* THE DATA *
··········
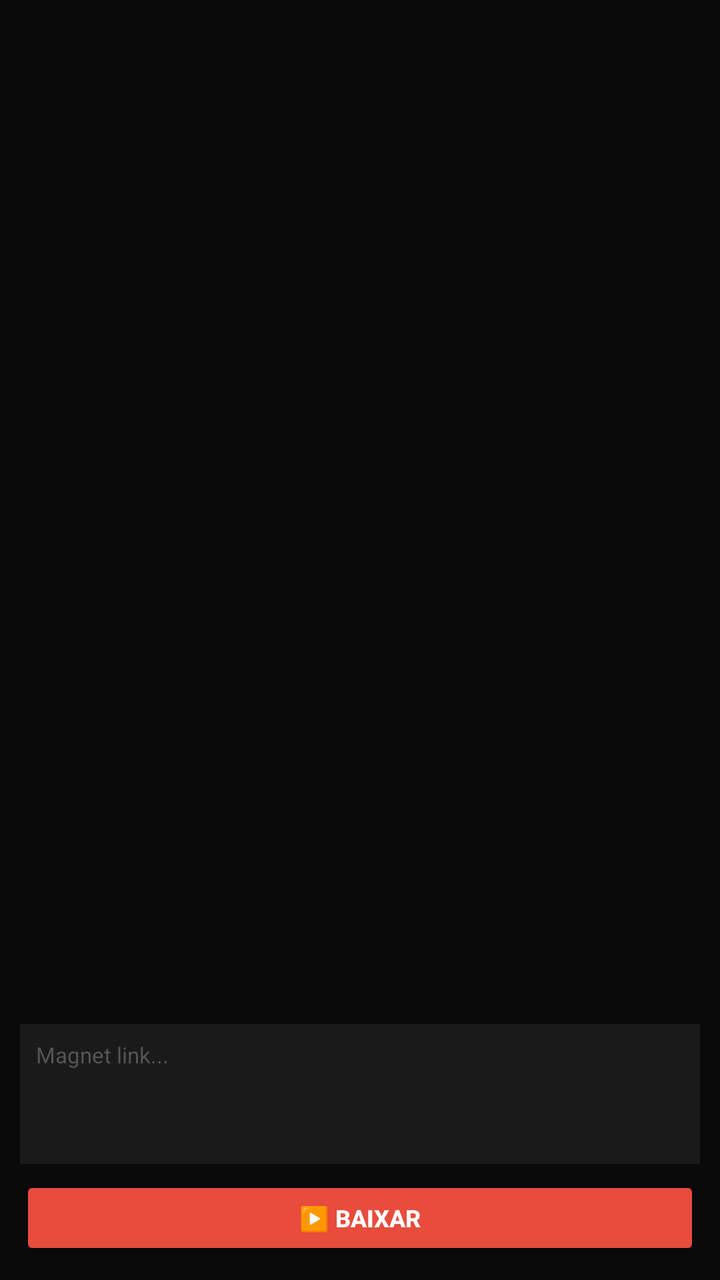
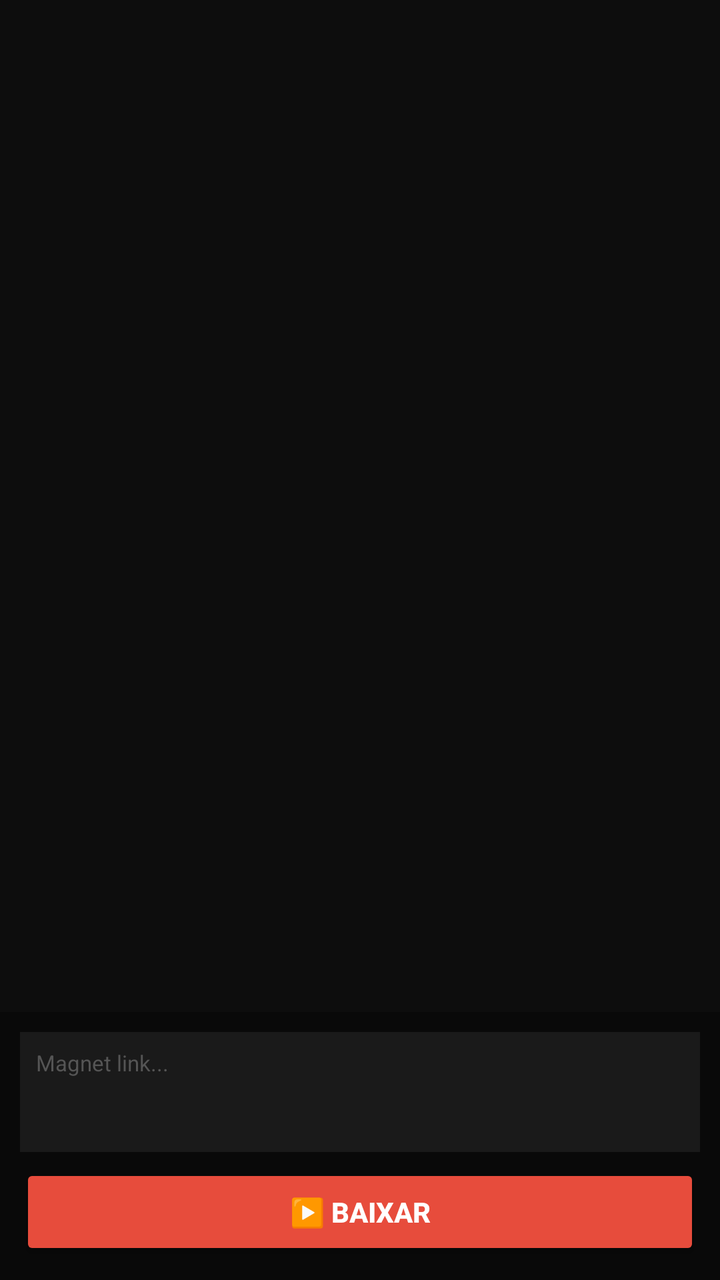

Screens rendered from an Android XML layout before and after an edit, with the pre-edit source and the edit as a unified diff.
<!-- AndroidManifest.xml: application theme Theme.AppCompat.NoActionBar -->
<!-- res/layout/activity_main.xml -->
<?xml version="1.0" encoding="utf-8"?>
<LinearLayout xmlns:android="http://schemas.android.com/apk/res/android"
    android:layout_width="match_parent"
    android:layout_height="match_parent"
    android:orientation="vertical"
    android:background="#0a0a0a">
    
    <ScrollView
        android:id="@+id/log_scroll"
        android:layout_width="match_parent"
        android:layout_height="0dp"
        android:layout_weight="1"
        android:padding="8dp">
        
        <TextView
            android:id="@+id/log_text"
            android:layout_width="match_parent"
            android:layout_height="wrap_content"
            android:textColor="#4ecb71"
            android:textSize="9sp"
            android:fontFamily="monospace" />
    </ScrollView>
    
    <LinearLayout
        android:id="@+id/control_panel"
        android:layout_width="match_parent"
        android:layout_height="wrap_content"
        android:orientation="vertical"
        android:padding="10dp"
        android:background="#cc0a0a0a">
        
        <EditText
            android:id="@+id/magnet_input"
            android:layout_width="match_parent"
            android:layout_height="70dp"
            android:background="#1a1a1a"
            android:gravity="top"
            android:hint="Magnet link..."
            android:textColorHint="#555"
            android:inputType="textMultiLine"
            android:padding="8dp"
            android:textColor="#fff"
            android:textSize="11sp" />
        
        <LinearLayout
            android:layout_width="match_parent"
            android:layout_height="wrap_content"
            android:orientation="horizontal"
            android:layout_marginTop="6dp">
            
            <Button
                android:id="@+id/btn_play"
                android:layout_width="0dp"
                android:layout_height="42dp"
                android:layout_weight="1"
                android:backgroundTint="#e74c3c"
                android:text="▶️ BAIXAR"
                android:textColor="#fff"
                android:textStyle="bold"
                android:textSize="12sp" />
            
            <Button
                android:id="@+id/btn_watch"
                android:layout_width="0dp"
                android:layout_height="42dp"
                android:layout_weight="1"
                android:layout_marginStart="4dp"
                android:backgroundTint="#4ecb71"
                android:text="🎬 ASSISTIR"
                android:textColor="#000"
                android:textStyle="bold"
                android:textSize="12sp"
                android:visibility="gone" />
            
            <Button
                android:id="@+id/btn_stop"
                android:layout_width="0dp"
                android:layout_height="42dp"
                android:layout_weight="1"
                android:layout_marginStart="4dp"
                android:backgroundTint="#555"
                android:text="⏹️ PARAR"
                android:textColor="#fff"
                android:textStyle="bold"
                android:textSize="12sp"
                android:visibility="gone" />
        </LinearLayout>
        
        <ProgressBar
            android:id="@+id/buffer_bar"
            style="?android:attr/progressBarStyleHorizontal"
            android:layout_width="match_parent"
            android:layout_height="4dp"
            android:layout_marginTop="6dp"
            android:progressTint="#e74c3c"
            android:visibility="gone" />
        
        <LinearLayout
            android:id="@+id/stats_row"
            android:layout_width="match_parent"
            android:layout_height="wrap_content"
            android:layout_marginTop="6dp"
            android:orientation="horizontal"
            android:visibility="gone">
            
            <LinearLayout
                android:layout_width="0dp"
                android:layout_height="wrap_content"
                android:layout_weight="1"
                android:gravity="center"
                android:orientation="vertical"
                android:background="#1a1a1a"
                android:padding="5dp"
                android:layout_marginLeft="1dp"
                android:layout_marginRight="1dp">
                <TextView android:id="@+id/stat_progress" android:layout_width="wrap_content" android:layout_height="wrap_content" android:text="0%" android:textColor="#e74c3c" android:textSize="13sp" android:textStyle="bold" />
                <TextView android:layout_width="wrap_content" android:layout_height="wrap_content" android:text="Prog" android:textColor="#888" android:textSize="8sp" />
            </LinearLayout>
            
            <LinearLayout
                android:layout_width="0dp"
                android:layout_height="wrap_content"
                android:layout_weight="1"
                android:gravity="center"
                android:orientation="vertical"
                android:background="#1a1a1a"
                android:padding="5dp"
                android:layout_marginLeft="1dp"
                android:layout_marginRight="1dp">
                <TextView android:id="@+id/stat_speed" android:layout_width="wrap_content" android:layout_height="wrap_content" android:text="0" android:textColor="#e74c3c" android:textSize="13sp" android:textStyle="bold" />
                <TextView android:layout_width="wrap_content" android:layout_height="wrap_content" android:text="Speed" android:textColor="#888" android:textSize="8sp" />
            </LinearLayout>
            
            <LinearLayout
                android:layout_width="0dp"
                android:layout_height="wrap_content"
                android:layout_weight="1"
                android:gravity="center"
                android:orientation="vertical"
                android:background="#1a1a1a"
                android:padding="5dp"
                android:layout_marginLeft="1dp"
                android:layout_marginRight="1dp">
                <TextView android:id="@+id/stat_peers" android:layout_width="wrap_content" android:layout_height="wrap_content" android:text="0" android:textColor="#e74c3c" android:textSize="13sp" android:textStyle="bold" />
                <TextView android:layout_width="wrap_content" android:layout_height="wrap_content" android:text="Peers" android:textColor="#888" android:textSize="8sp" />
            </LinearLayout>
        </LinearLayout>
    </LinearLayout>
    
</LinearLayout>
<!-- resources referenced by this layout -->
<resources>

</resources>

<!-- the commit's change to res/layout/activity_main.xml (unified diff, before → after) -->
@@ -10,14 +10,15 @@
         android:layout_width="match_parent"
         android:layout_height="0dp"
         android:layout_weight="1"
-        android:padding="8dp">
+        android:background="#0d0d0d"
+        android:padding="6dp">
         
         <TextView
             android:id="@+id/log_text"
             android:layout_width="match_parent"
             android:layout_height="wrap_content"
             android:textColor="#4ecb71"
-            android:textSize="9sp"
+            android:textSize="8sp"
             android:fontFamily="monospace" />
     </ScrollView>
     
@@ -27,12 +28,12 @@
         android:layout_height="wrap_content"
         android:orientation="vertical"
         android:padding="10dp"
-        android:background="#cc0a0a0a">
+        android:background="#dd0a0a0a">
         
         <EditText
             android:id="@+id/magnet_input"
             android:layout_width="match_parent"
-            android:layout_height="70dp"
+            android:layout_height="60dp"
             android:background="#1a1a1a"
             android:gravity="top"
             android:hint="Magnet link..."
@@ -51,38 +52,35 @@
             <Button
                 android:id="@+id/btn_play"
                 android:layout_width="0dp"
-                android:layout_height="42dp"
+                android:layout_height="48dp"
                 android:layout_weight="1"
                 android:backgroundTint="#e74c3c"
                 android:text="▶️ BAIXAR"
                 android:textColor="#fff"
-                android:textStyle="bold"
-                android:textSize="12sp" />
+                android:textStyle="bold" />
             
             <Button
                 android:id="@+id/btn_watch"
                 android:layout_width="0dp"
-                android:layout_height="42dp"
+                android:layout_height="48dp"
                 android:layout_weight="1"
                 android:layout_marginStart="4dp"
                 android:backgroundTint="#4ecb71"
                 android:text="🎬 ASSISTIR"
                 android:textColor="#000"
                 android:textStyle="bold"
-                android:textSize="12sp"
                 android:visibility="gone" />
             
             <Button
                 android:id="@+id/btn_stop"
                 android:layout_width="0dp"
-                android:layout_height="42dp"
+                android:layout_height="48dp"
                 android:layout_weight="1"
                 android:layout_marginStart="4dp"
                 android:backgroundTint="#555"
                 android:text="⏹️ PARAR"
                 android:textColor="#fff"
                 android:textStyle="bold"
-                android:textSize="12sp"
                 android:visibility="gone" />
         </LinearLayout>
         
@@ -90,7 +88,7 @@
             android:id="@+id/buffer_bar"
             style="?android:attr/progressBarStyleHorizontal"
             android:layout_width="match_parent"
-            android:layout_height="4dp"
+            android:layout_height="5dp"
             android:layout_marginTop="6dp"
             android:progressTint="#e74c3c"
             android:visibility="gone" />
@@ -103,47 +101,10 @@
             android:orientation="horizontal"
             android:visibility="gone">
             
-            <LinearLayout
-                android:layout_width="0dp"
-                android:layout_height="wrap_content"
-                android:layout_weight="1"
-                android:gravity="center"
-                android:orientation="vertical"
-                android:background="#1a1a1a"
-                android:padding="5dp"
-                android:layout_marginLeft="1dp"
-                android:layout_marginRight="1dp">
-                <TextView android:id="@+id/stat_progress" android:layout_width="wrap_content" android:layout_height="wrap_content" android:text="0%" android:textColor="#e74c3c" android:textSize="13sp" android:textStyle="bold" />
-                <TextView android:layout_width="wrap_content" android:layout_height="wrap_content" android:text="Prog" android:textColor="#888" android:textSize="8sp" />
-            </LinearLayout>
+            <TextView android:id="@+id/stat_progress" android:layout_width="0dp" android:layout_height="wrap_content" android:layout_weight="1" android:text="0%" android:textColor="#e74c3c" android:textSize="14sp" android:textStyle="bold" android:gravity="center" android:background="#1a1a1a" android:padding="8dp" />
+            <TextView android:id="@+id/stat_speed" android:layout_width="0dp" android:layout_height="wrap_content" android:layout_weight="1" android:text="0 KB/s" android:textColor="#e74c3c" android:textSize="14sp" android:textStyle="bold" android:gravity="center" android:background="#1a1a1a" android:padding="8dp" android:layout_marginStart="4dp" />
+            <TextView android:id="@+id/stat_peers" android:layout_width="0dp" android:layout_height="wrap_content" android:layout_weight="1" android:text="0" android:textColor="#e74c3c" android:textSize="14sp" android:textStyle="bold" android:gravity="center" android:background="#1a1a1a" android:padding="8dp" android:layout_marginStart="4dp" />
             
-            <LinearLayout
-                android:layout_width="0dp"
-                android:layout_height="wrap_content"
-                android:layout_weight="1"
-                android:gravity="center"
-                android:orientation="vertical"
-                android:background="#1a1a1a"
-                android:padding="5dp"
-                android:layout_marginLeft="1dp"
-                android:layout_marginRight="1dp">
-                <TextView android:id="@+id/stat_speed" android:layout_width="wrap_content" android:layout_height="wrap_content" android:text="0" android:textColor="#e74c3c" android:textSize="13sp" android:textStyle="bold" />
-                <TextView android:layout_width="wrap_content" android:layout_height="wrap_content" android:text="Speed" android:textColor="#888" android:textSize="8sp" />
-            </LinearLayout>
-            
-            <LinearLayout
-                android:layout_width="0dp"
-                android:layout_height="wrap_content"
-                android:layout_weight="1"
-                android:gravity="center"
-                android:orientation="vertical"
-                android:background="#1a1a1a"
-                android:padding="5dp"
-                android:layout_marginLeft="1dp"
-                android:layout_marginRight="1dp">
-                <TextView android:id="@+id/stat_peers" android:layout_width="wrap_content" android:layout_height="wrap_content" android:text="0" android:textColor="#e74c3c" android:textSize="13sp" android:textStyle="bold" />
-                <TextView android:layout_width="wrap_content" android:layout_height="wrap_content" android:text="Peers" android:textColor="#888" android:textSize="8sp" />
-            </LinearLayout>
         </LinearLayout>
     </LinearLayout>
··········
* WORK TO BE COMPLETED *
Every line in the records above with "resources" in it adds one to the count; give that count and nothing else.

* RESULT OF THE TASK *
3